one flip chart, write the title "Quality of Life." At the top of
the second flip chart write "Type of Organization." Taking turns
around the room, each participant has one minute to introduce
himself or herself by providing the following information:
For example, "My name is ___. I am a volunteer on the Watershed
Watch group in ____ and I think that quality of life includes
having an adequate supply of clean drinking water." Another
example would be, "My name is ___. I am a social worker for
______ and I think that homelessness is decreasing people's
quality of life."
- Where he or she is from
- The type of organization he or she works for or represents (health,
business, planning, education, environmental protection,
grassroots, private citizen, etc.)
- What he or she considers a key component of quality of life.
One way to phrase this concept could be to describe his or her
vision of a good community--one that has a good quality of life.
Another way to phrase this concept would be to describe a problem
or issue that he or she is trying to improve.
If the workshop is being done for a single
organization, rather than saying the organization they represent,
the participants can mention a group that they are involved in
outside of work such as school PTA, church group, etc.
This shows the different segments of the community that are
represented. These affiliations
should be kept very brief--the object is to get a list of
organizations represented and a list of quality of life
When an organization type is mentioned (state environmental agency,
health organization, etc), it is written on the Type of Organization
flip chart. If multiple people mention the same organization type,
just add a check next to that line on the flip chart.
When a component of quality of life or a quality of life issue is
mentioned, it is written on the Quality of Life flip chart. If multiple people
mention identical issues or concerns, again, add a check next to that
line on the page. Make sure that the person recording the issues is
accurately capturing each idea. For example, if two people mention
water quality but one is concerned with runoff from fertilizer and
pesticides and the other is concerned about sewer discharge, both
issues should be written down.
When everyone is done, ask the participants to look at the
organizations and identify groups that exist within a community, but are
not represented at the workshop. Frequently missing groups include business,
youth, and the homeless or other disadvantaged groups. Write the

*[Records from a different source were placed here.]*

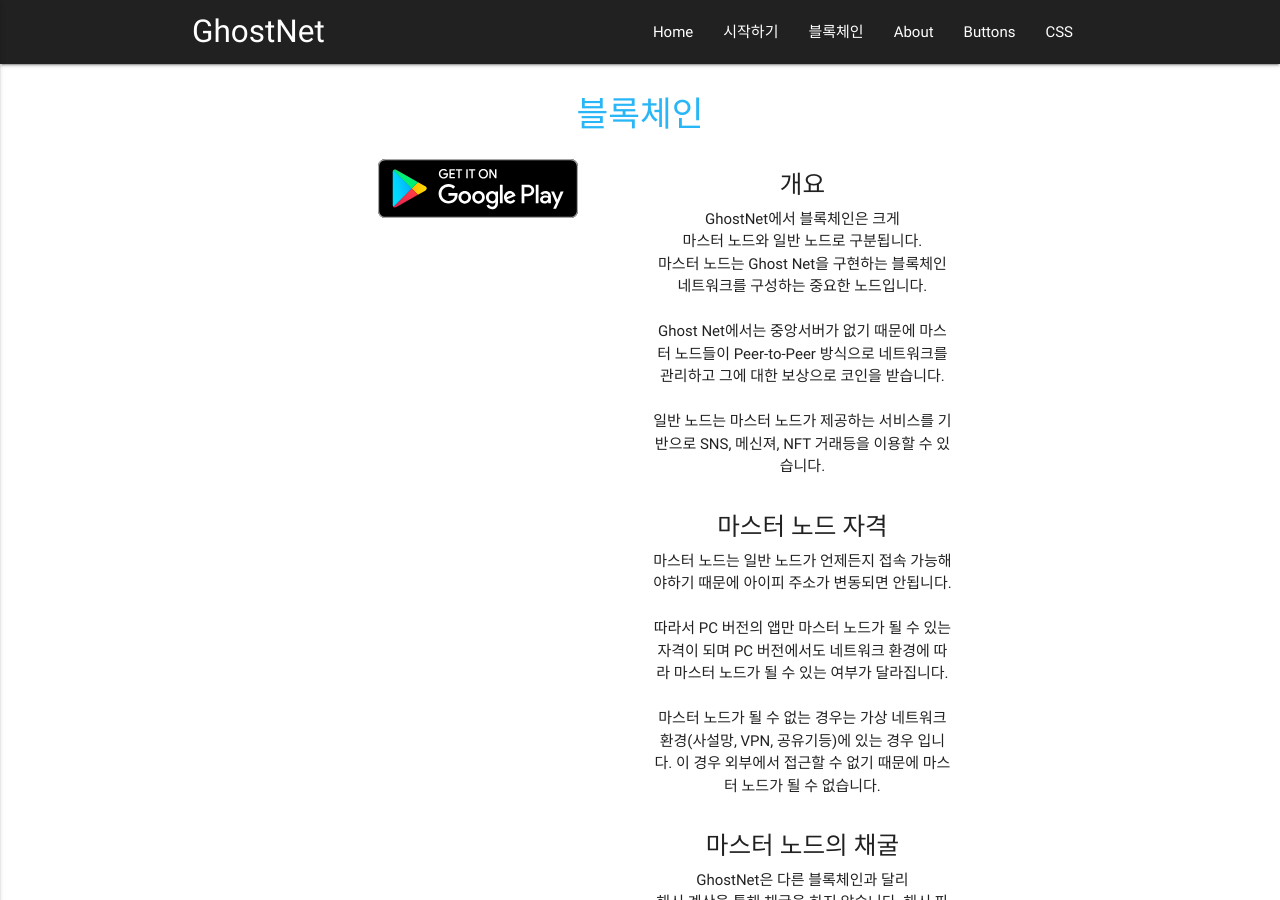
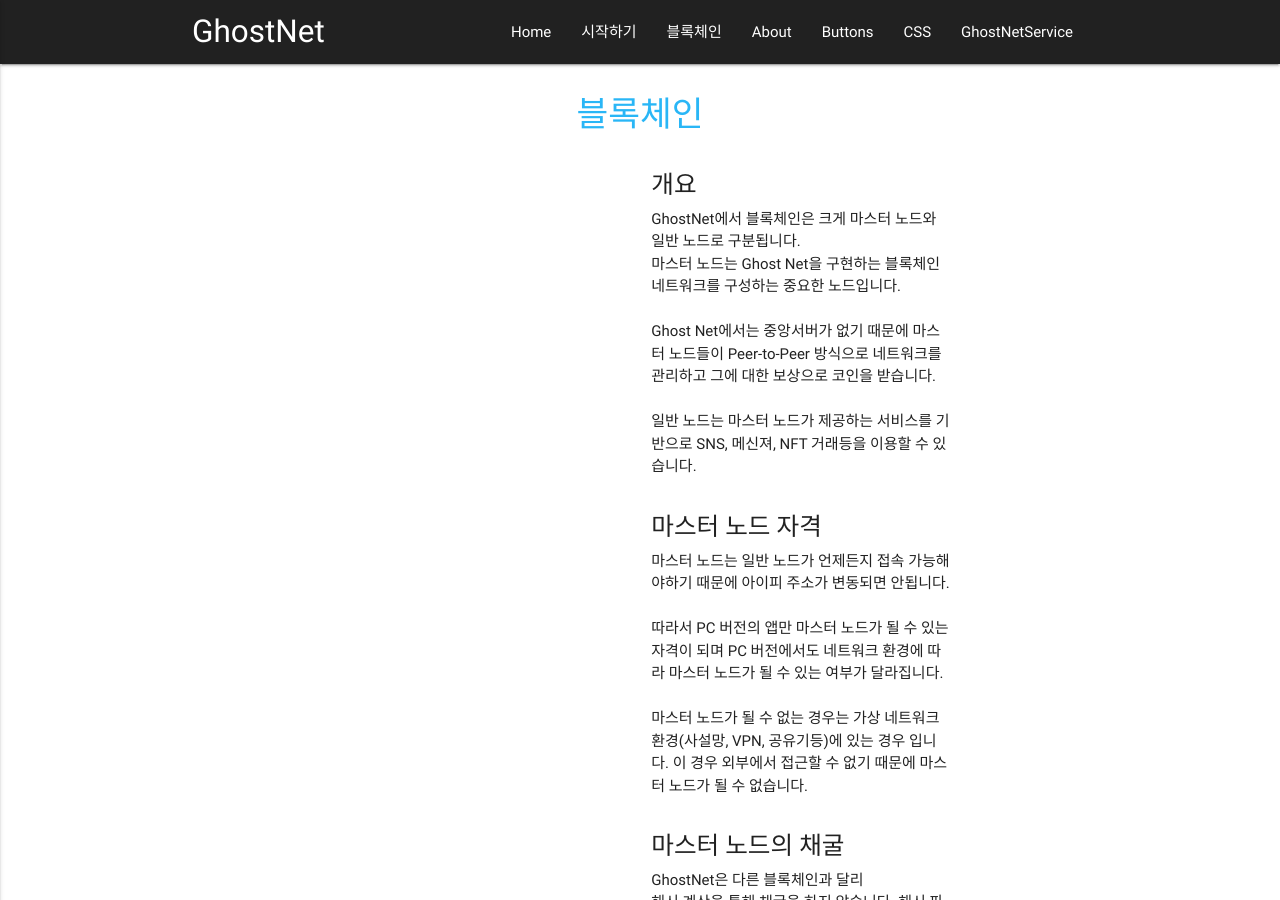
Before and after one commit to GhostNetBlog/GhostNetBlog.github.io, a Jekyll site: the page built from 2_blockchain.md, in a window 1280 px wide and 900 px high. Built offline with Jekyll 4.4.1, drawn with Linux system fonts in a browser that asks for light colours.

```diff
--- a/2_blockchain.md
+++ b/2_blockchain.md
@@ -9,20 +9,17 @@ permalink: /blockChain/
 <div class="container">
       <div class="row">
           <div class="col s12 m4 l6 center">
-            <img width="200" data-action="zoom" src='{{ "/assets/Google_Play_Store_badge_EN.svg" | relative_url }}' alt='absolute'>
           </div>
-          <div class="col s12 m4 l6 center">
+          <div class="col s12 m4 l6 left">
           <h5> 개요</h5>
-          GhostNet에서 블록체인은 크게<br> 마스터 노드와 일반 노드로 구분됩니다. <br>
+          GhostNet에서 블록체인은 크게 마스터 노드와 일반 노드로 구분됩니다. <br>
           마스터 노드는 Ghost Net을 구현하는 블록체인 네트워크를 구성하는 중요한 노드입니다. <br><br>
           Ghost Net에서는 중앙서버가 없기 때문에 마스터 노드들이 Peer-to-Peer 방식으로 네트워크를 관리하고 그에 대한 보상으로 코인을 받습니다. <br><br>
           일반 노드는 마스터 노드가 제공하는 서비스를 기반으로 SNS, 메신져, NFT 거래등을 이용할 수 있습니다. <br><br>
-
           <h5>마스터 노드 자격</h5>
           마스터 노드는 일반 노드가 언제든지 접속 가능해야하기 때문에 아이피 주소가 변동되면 안됩니다. <br> <br>
           따라서 PC 버전의 앱만 마스터 노드가 될 수 있는 자격이 되며 PC 버전에서도 네트워크 환경에 따라 마스터 노드가 될 수 있는 여부가 달라집니다.<br><br>
           마스터 노드가 될 수 없는 경우는 가상 네트워크 환경(사설망, VPN, 공유기등)에 있는 경우 입니다. 이 경우 외부에서 접근할 수 없기 때문에 마스터 노드가 될 수 없습니다.<br><br>
-
           <h5>마스터 노드의 채굴</h5>
           GhostNet은 다른 블록체인과 달리 <br>해시 계산을 통해 채굴을 하지 않습니다. 해시 파워에 의존하지 않고 팔로우, 팔로워 관계를 기반으로 채굴을 수행합니다. <br><br>
           일반 노드가 NFT나 코인을 <br>다른 사람에게 송금할 경우 연결된 마스터가 거래를 중계하고 관리합니다. <br>
@@ -32,12 +29,9 @@ permalink: /blockChain/
           각 트랜잭션마다 거래를 중계한 마스터들이 기록되어 있으며 블록을 구성하는 트랜잭션 비율로 나누어 코인을 갖습니다.<br><br>
           예를 들어 하나의 블록에 마스터 A 의 트랜잭션 2개, 마스터 B의 트랜잭션 3개로 구성되어 있으면 2:3의 비율로 보상을 받습니다.<br><br>
           마스터 노드는 팔로워가 많을 수록 더 많은 보상을 받을 확률이 높아집니다.
-
           <h5>블록 생성 규칙</h5>
           블록은 10초를 기준으로 생성될 수 있게 난이도가 조절되도록 설계되어 있습니다. 다른 블록체인은 해시 파워를 통해 난이도를 조절하지만 GhostNet은 Transaction의 숫자로 난이도를 조절합니다. 예를들면 한 시간동안 생성된 블록의 수를 보고 다음 한시간의 블록에 최소 트랜잭션 숫자를 정합니다.
           하나의 블록에 포함되는 트랜잭션에는 동일한 마스터의 트랜잭션 수를 제한합니다만 테스트 기간 동안에는 약한 제한만이 있습니다.
-
-
           <h5>마스터 프랜즈</h5>
           마스터 노드만 채굴에 참여할 수 있기 때문에 일반 노드는 채굴의 기회를 갖기가 어렵습니다.
           반대로 팔로워가 많은 일반 노드가 존재 할 수 있습니다.
--- a/_includes/header.html
+++ b/_includes/header.html
@@ -13,6 +13,7 @@
                     {% endif %}
                 {% endfor %}
             {% endif %}
+            <li><a href="{{ "http://www.ghostnetservice.com" }}">GhostNetService </a></li>
           </ul>
 
           <ul id="nav-mobile" class="side-nav">
@@ -25,6 +26,7 @@
                     {% endif %}
                 {% endfor %}
             {% endif %}
+            <li><a href="{{ "http://www.ghostnetservice.com" }}">GhostNetService </a></li>
           </ul>
 
       <a href="#" data-activates="nav-mobile" class="button-collapse"><i class="material-icons">menu</i></a>
```
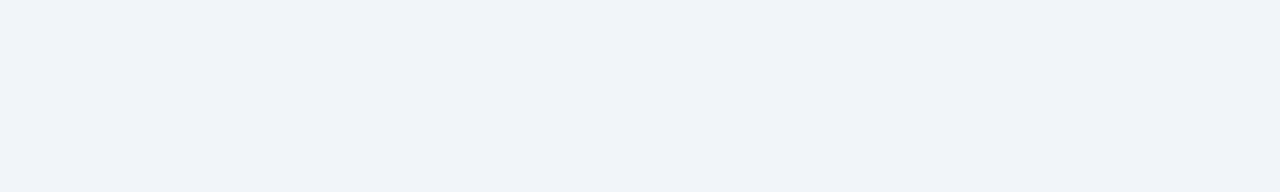
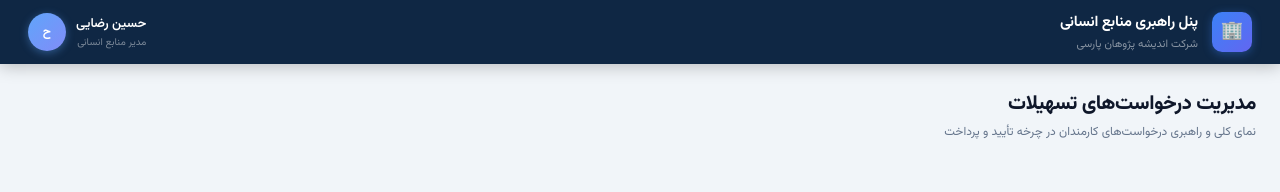
Before and after one commit to Hadi-Abedini/hr-panel-task, a plain HTML site: page index.html in a window 1280 px wide. Drawn offline with Linux system fonts and the light colour scheme.

Commit message:
feat: add header component

```diff
--- a/index.html
+++ b/index.html
@@ -11,6 +11,33 @@
     <link rel="stylesheet" href="style.css" />
   </head>
   <body>
+    <header>
+      <div class="hbrand">
+        <div class="hlogo">🏢</div>
+        <div class="htitle">
+          <h1>پنل راهبری منابع انسانی</h1>
+          <p>شرکت اندیشه پژوهان پارسی</p>
+        </div>
+      </div>
+      <div class="hright">
+        <div class="huser">
+          <div class="hinfo">
+            <div class="hname">حسین رضایی</div>
+            <div class="hrole">مدیر منابع انسانی</div>
+          </div>
+          <div class="havatar">ح</div>
+        </div>
+      </div>
+    </header>
+
+    <div class="main">
+      <div class="phdr">
+        <div class="phdr-l">
+          <h2>مدیریت درخواست‌های تسهیلات</h2>
+          <p>نمای کلی و راهبری درخواست‌های کارمندان در چرخه تأیید و پرداخت</p>
+        </div>
+      </div>
+    </div>
     <script src="script.js"></script>
   </body>
 </html>
--- a/style.css
+++ b/style.css
@@ -92,3 +92,83 @@ body {
   color: var(--acc);
   background: #eff6ff;
 }
+
+/* ── HEADER ── */
+header {
+  background: var(--p);
+  color: #fff;
+  padding: 0 28px;
+  height: 64px;
+  display: flex;
+  align-items: center;
+  justify-content: space-between;
+  position: sticky;
+  top: 0;
+  z-index: 300;
+  box-shadow: 0 2px 16px rgba(0, 0, 0, 0.25);
+}
+.hbrand {
+  display: flex;
+  align-items: center;
+  gap: 14px;
+}
+.hlogo {
+  width: 40px;
+  height: 40px;
+  background: linear-gradient(135deg, #3b82f6, #6366f1);
+  border-radius: 10px;
+  display: flex;
+  align-items: center;
+  justify-content: center;
+  font-size: 18px;
+  flex-shrink: 0;
+  box-shadow: 0 2px 10px rgba(59, 130, 246, 0.4);
+}
+.htitle h1 {
+  font-size: 15px;
+  font-weight: 700;
+  letter-spacing: -0.2px;
+}
+.htitle p {
+  font-size: 11px;
+  opacity: 0.5;
+  margin-top: 2px;
+}
+.hright {
+  display: flex;
+  align-items: center;
+  gap: 14px;
+}
+
+.hdiv {
+  width: 1px;
+  height: 28px;
+  background: rgba(255, 255, 255, 0.12);
+}
+.huser {
+  display: flex;
+  align-items: center;
+  gap: 10px;
+}
+.hinfo .hname {
+  font-size: 13px;
+  font-weight: 600;
+}
+.hinfo .hrole {
+  font-size: 10px;
+  opacity: 0.45;
+  margin-top: 1px;
+}
+.havatar {
+  width: 38px;
+  height: 38px;
+  background: linear-gradient(135deg, #60a5fa, #818cf8);
+  border-radius: 50%;
+  display: flex;
+  align-items: center;
+  justify-content: center;
+  font-size: 12px;
+  font-weight: 700;
+  flex-shrink: 0;
+  box-shadow: 0 2px 8px rgba(96, 165, 250, 0.4);
+}
```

groups mentioned in a different color. Discuss ways to get
people who represent these interests involved in a sustainable
community indicator project.
Things to Think About
- Often the most difficult, but ultimately
the most important, part of a sustainable community indicator
project is ensuring that all different groups within the
community are represented and feel a part of the process.
- It is very important to listen carefully to what people are
saying. Make sure they are really being heard.